**TASK GOAL**
Keep the lines exact and the pictures out as you repeat the following listing.

**RECORDS SUPPLIED**
[Start of section]
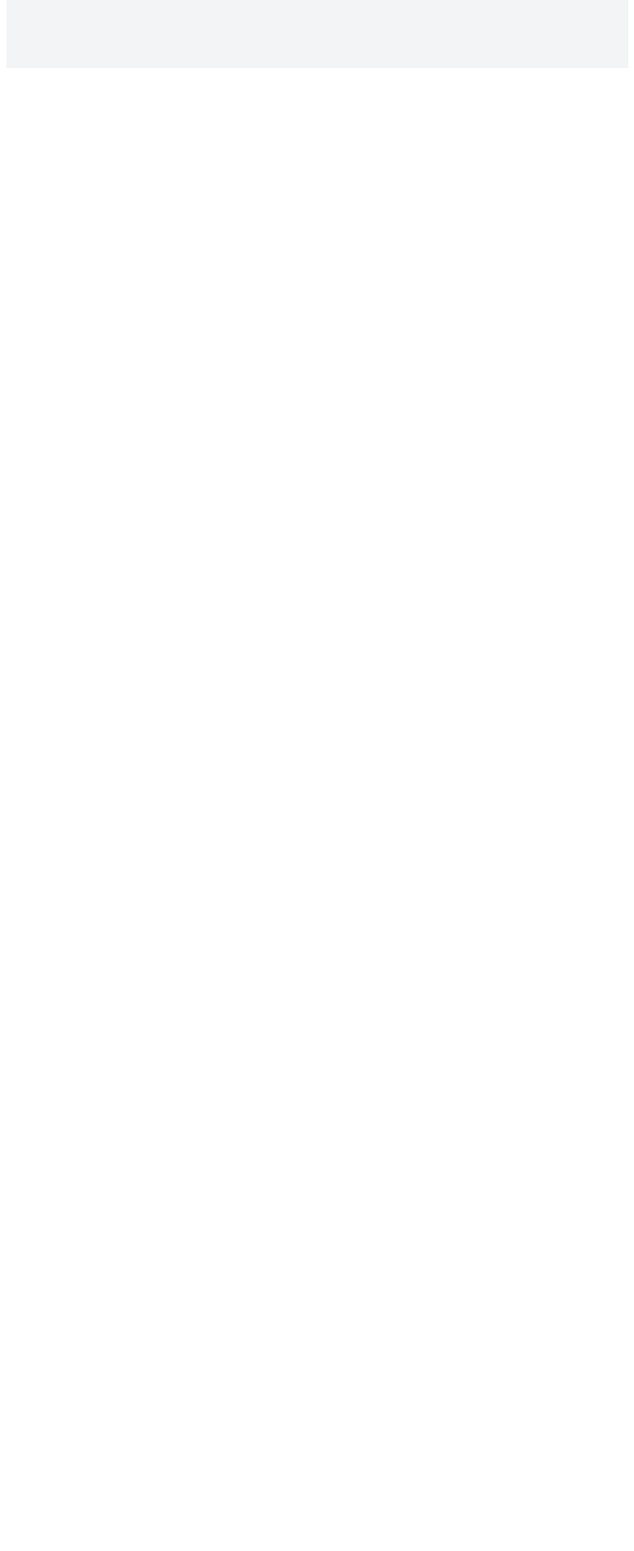
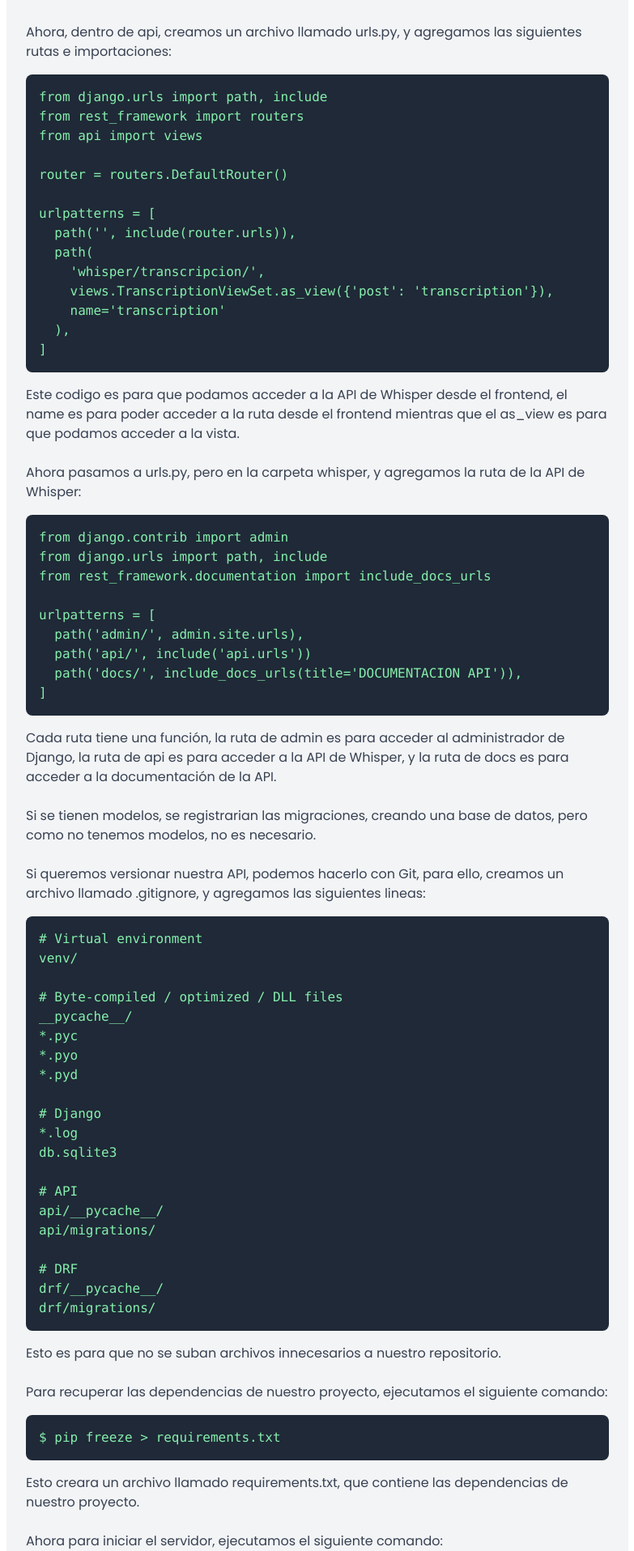
Before and after one commit to hugogaytan10/ravekh-page, a React (Vite) app: page /blog/articulosIA/whisper in a window 1280 px wide. Shown: the part 10084-12000 px from the top of the page at 81% size, without its empty margins (248-1031 px from the left). Before the commit the page ends 10168 px from the top, so only its background shows below. Built offline with nearby package versions, Linux system fonts and the light colour scheme.

Commit message:
mas secciones al articulo

```diff
--- a/src/Components/Blog/ArticulosIA/ArticuloWhisper/ArticuloWhisper.jsx
+++ b/src/Components/Blog/ArticulosIA/ArticuloWhisper/ArticuloWhisper.jsx
@@ -414,6 +414,86 @@ export const ArticuloWhisper = () => {
         <br />,
         'Te recomendamos revises la identación del código, ya que en el artículo no se muestra correctamente.',
         <br />,
+        'Ahora, dentro de api, creamos un archivo llamado urls.py, y agregamos las siguientes rutas e importaciones:',
+        <div key="codigo-urls" className="rounded-lg p-4 bg-gray-800 text-white my-4">
+          <code className="text-green-300">
+            from django.urls import path, include<br />
+            from rest_framework import routers<br />
+            from api import views<br />
+            <br />
+            router = routers.DefaultRouter()<br />
+            <br />
+            urlpatterns = [<br />
+            &nbsp;&nbsp;path('', include(router.urls)),<br />
+            &nbsp;&nbsp;path(<br />
+            &nbsp;&nbsp;&nbsp;&nbsp;'whisper/transcripcion/', <br />
+            &nbsp;&nbsp;&nbsp;&nbsp;views.TranscriptionViewSet.as_view{"({'post': 'transcription'})"}, <br />
+            &nbsp;&nbsp;&nbsp;&nbsp;name='transcription'<br />
+            &nbsp;&nbsp;),<br />
+            ]<br />
+          </code>
+        </div>,
+        'Este codigo es para que podamos acceder a la API de Whisper desde el frontend, el name es para poder acceder a la ruta desde el frontend mientras que el as_view es para que podamos acceder a la vista.',
+        <br />,
+        'Ahora pasamos a urls.py, pero en la carpeta whisper, y agregamos la ruta de la API de Whisper:',
+        <div key="codigo-urls2" className="rounded-lg p-4 bg-gray-800 text-white my-4">
+          <code className="text-green-300">
+            from django.contrib import admin<br />
+            from django.urls import path, include<br />
+            from rest_framework.documentation import include_docs_urls<br />
+            <br />
+            urlpatterns = [<br />
+            &nbsp;&nbsp;path('admin/', admin.site.urls),<br />
+            &nbsp;&nbsp;path('api/', include('api.urls'))<br />
+            &nbsp;&nbsp;path('docs/', include_docs_urls(title='DOCUMENTACION API')),<br />
+            ]<br />
+          </code>
+        </div>,
+        'Cada ruta tiene una función, la ruta de admin es para acceder al administrador de Django, la ruta de api es para acceder a la API de Whisper, y la ruta de docs es para acceder a la documentación de la API.',
+        <br />,
+        'Si se tienen modelos, se registrarian las migraciones, creando una base de datos, pero como no tenemos modelos, no es necesario.',
+        <br />,
+        'Si queremos versionar nuestra API, podemos hacerlo con Git, para ello, creamos un archivo llamado .gitignore, y agregamos las siguientes lineas:',
+        <div key="codigo-gitignore" className="rounded-lg p-4 bg-gray-800 text-white my-4">
+          <code className="text-green-300">
+            # Virtual environment<br />
+            venv/<br />
+            <br />
+            # Byte-compiled / optimized / DLL files<br />
+            __pycache__/<br />
+            *.pyc<br />
+            *.pyo<br />
+            *.pyd<br />
+            <br />
+            # Django<br />
+            *.log<br />
+            db.sqlite3<br />
+            <br />
+            # API<br />
+            api/__pycache__/<br />
+            api/migrations/<br />
+            <br />
+            # DRF<br />
+            drf/__pycache__/<br />
+            drf/migrations/<br />
+          </code>
+        </div>,
+        'Esto es para que no se suban archivos innecesarios a nuestro repositorio.',
+        <br />,
+        'Para recuperar las dependencias de nuestro proyecto, ejecutamos el siguiente comando:',
+        <div key="codigo-dependencias" className="rounded-lg p-4 bg-gray-800 text-white my-4">
+          <code className="text-green-300">
+            $ pip freeze {">"} requirements.txt<br />
+          </code>
+        </div>,
+        'Esto creara un archivo llamado requirements.txt, que contiene las dependencias de nuestro proyecto.',
+        <br />,
+        'Ahora para iniciar el servidor, ejecutamos el siguiente comando:',
+        <div key="codigo-servidor" className="rounded-lg p-4 bg-gray-800 text-white my-4">
+          <code className="text-green-300">
+            $ python manage.py runserver<br />
+          </code>
+        </div>,
       ]
     }
   ];
```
[End of section]
**RESPONSE TO THE TASK**
Before and after one commit to hugogaytan10/ravekh-page, a React (Vite) app: page /blog/articulosIA/whisper in a window 1280 px wide. Shown: the part 10084-12000 px from the top of the page at 81% size, without its empty margins (248-1031 px from the left). Before the commit the page ends 10168 px from the top, so only its background shows below. Built offline with nearby package versions, Linux system fonts and the light colour scheme.

Commit message:
mas secciones al articulo

```diff
--- a/src/Components/Blog/ArticulosIA/ArticuloWhisper/ArticuloWhisper.jsx
+++ b/src/Components/Blog/ArticulosIA/ArticuloWhisper/ArticuloWhisper.jsx
@@ -414,6 +414,86 @@ export const ArticuloWhisper = () => {
         <br />,
         'Te recomendamos revises la identación del código, ya que en el artículo no se muestra correctamente.',
         <br />,
+        'Ahora, dentro de api, creamos un archivo llamado urls.py, y agregamos las siguientes rutas e importaciones:',
+        <div key="codigo-urls" className="rounded-lg p-4 bg-gray-800 text-white my-4">
+          <code className="text-green-300">
+            from django.urls import path, include<br />
+            from rest_framework import routers<br />
+            from api import views<br />
+            <br />
+            router = routers.DefaultRouter()<br />
+            <br />
+            urlpatterns = [<br />
+            &nbsp;&nbsp;path('', include(router.urls)),<br />
+            &nbsp;&nbsp;path(<br />
+            &nbsp;&nbsp;&nbsp;&nbsp;'whisper/transcripcion/', <br />
+            &nbsp;&nbsp;&nbsp;&nbsp;views.TranscriptionViewSet.as_view{"({'post': 'transcription'})"}, <br />
+            &nbsp;&nbsp;&nbsp;&nbsp;name='transcription'<br />
+            &nbsp;&nbsp;),<br />
+            ]<br />
+          </code>
+        </div>,
+        'Este codigo es para que podamos acceder a la API de Whisper desde el frontend, el name es para poder acceder a la ruta desde el frontend mientras que el as_view es para que podamos acceder a la vista.',
+        <br />,
+        'Ahora pasamos a urls.py, pero en la carpeta whisper, y agregamos la ruta de la API de Whisper:',
+        <div key="codigo-urls2" className="rounded-lg p-4 bg-gray-800 text-white my-4">
+          <code className="text-green-300">
+            from django.contrib import admin<br />
+            from django.urls import path, include<br />
+            from rest_framework.documentation import include_docs_urls<br />
+            <br />
+            urlpatterns = [<br />
+            &nbsp;&nbsp;path('admin/', admin.site.urls),<br />
+            &nbsp;&nbsp;path('api/', include('api.urls'))<br />
+            &nbsp;&nbsp;path('docs/', include_docs_urls(title='DOCUMENTACION API')),<br />
+            ]<br />
+          </code>
+        </div>,
+        'Cada ruta tiene una función, la ruta de admin es para acceder al administrador de Django, la ruta de api es para acceder a la API de Whisper, y la ruta de docs es para acceder a la documentación de la API.',
+        <br />,
+        'Si se tienen modelos, se registrarian las migraciones, creando una base de datos, pero como no tenemos modelos, no es necesario.',
+        <br />,
+        'Si queremos versionar nuestra API, podemos hacerlo con Git, para ello, creamos un archivo llamado .gitignore, y agregamos las siguientes lineas:',
+        <div key="codigo-gitignore" className="rounded-lg p-4 bg-gray-800 text-white my-4">
+          <code className="text-green-300">
+            # Virtual environment<br />
+            venv/<br />
+            <br />
+            # Byte-compiled / optimized / DLL files<br />
+            __pycache__/<br />
+            *.pyc<br />
+            *.pyo<br />
+            *.pyd<br />
+            <br />
+            # Django<br />
+            *.log<br />
+            db.sqlite3<br />
+            <br />
+            # API<br />
+            api/__pycache__/<br />
+            api/migrations/<br />
+            <br />
+            # DRF<br />
+            drf/__pycache__/<br />
+            drf/migrations/<br />
+          </code>
+        </div>,
+        'Esto es para que no se suban archivos innecesarios a nuestro repositorio.',
+        <br />,
+        'Para recuperar las dependencias de nuestro proyecto, ejecutamos el siguiente comando:',
+        <div key="codigo-dependencias" className="rounded-lg p-4 bg-gray-800 text-white my-4">
+          <code className="text-green-300">
+            $ pip freeze {">"} requirements.txt<br />
+          </code>
+        </div>,
+        'Esto creara un archivo llamado requirements.txt, que contiene las dependencias de nuestro proyecto.',
+        <br />,
+        'Ahora para iniciar el servidor, ejecutamos el siguiente comando:',
+        <div key="codigo-servidor" className="rounded-lg p-4 bg-gray-800 text-white my-4">
+          <code className="text-green-300">
+            $ python manage.py runserver<br />
+          </code>
+        </div>,
       ]
     }
   ];
```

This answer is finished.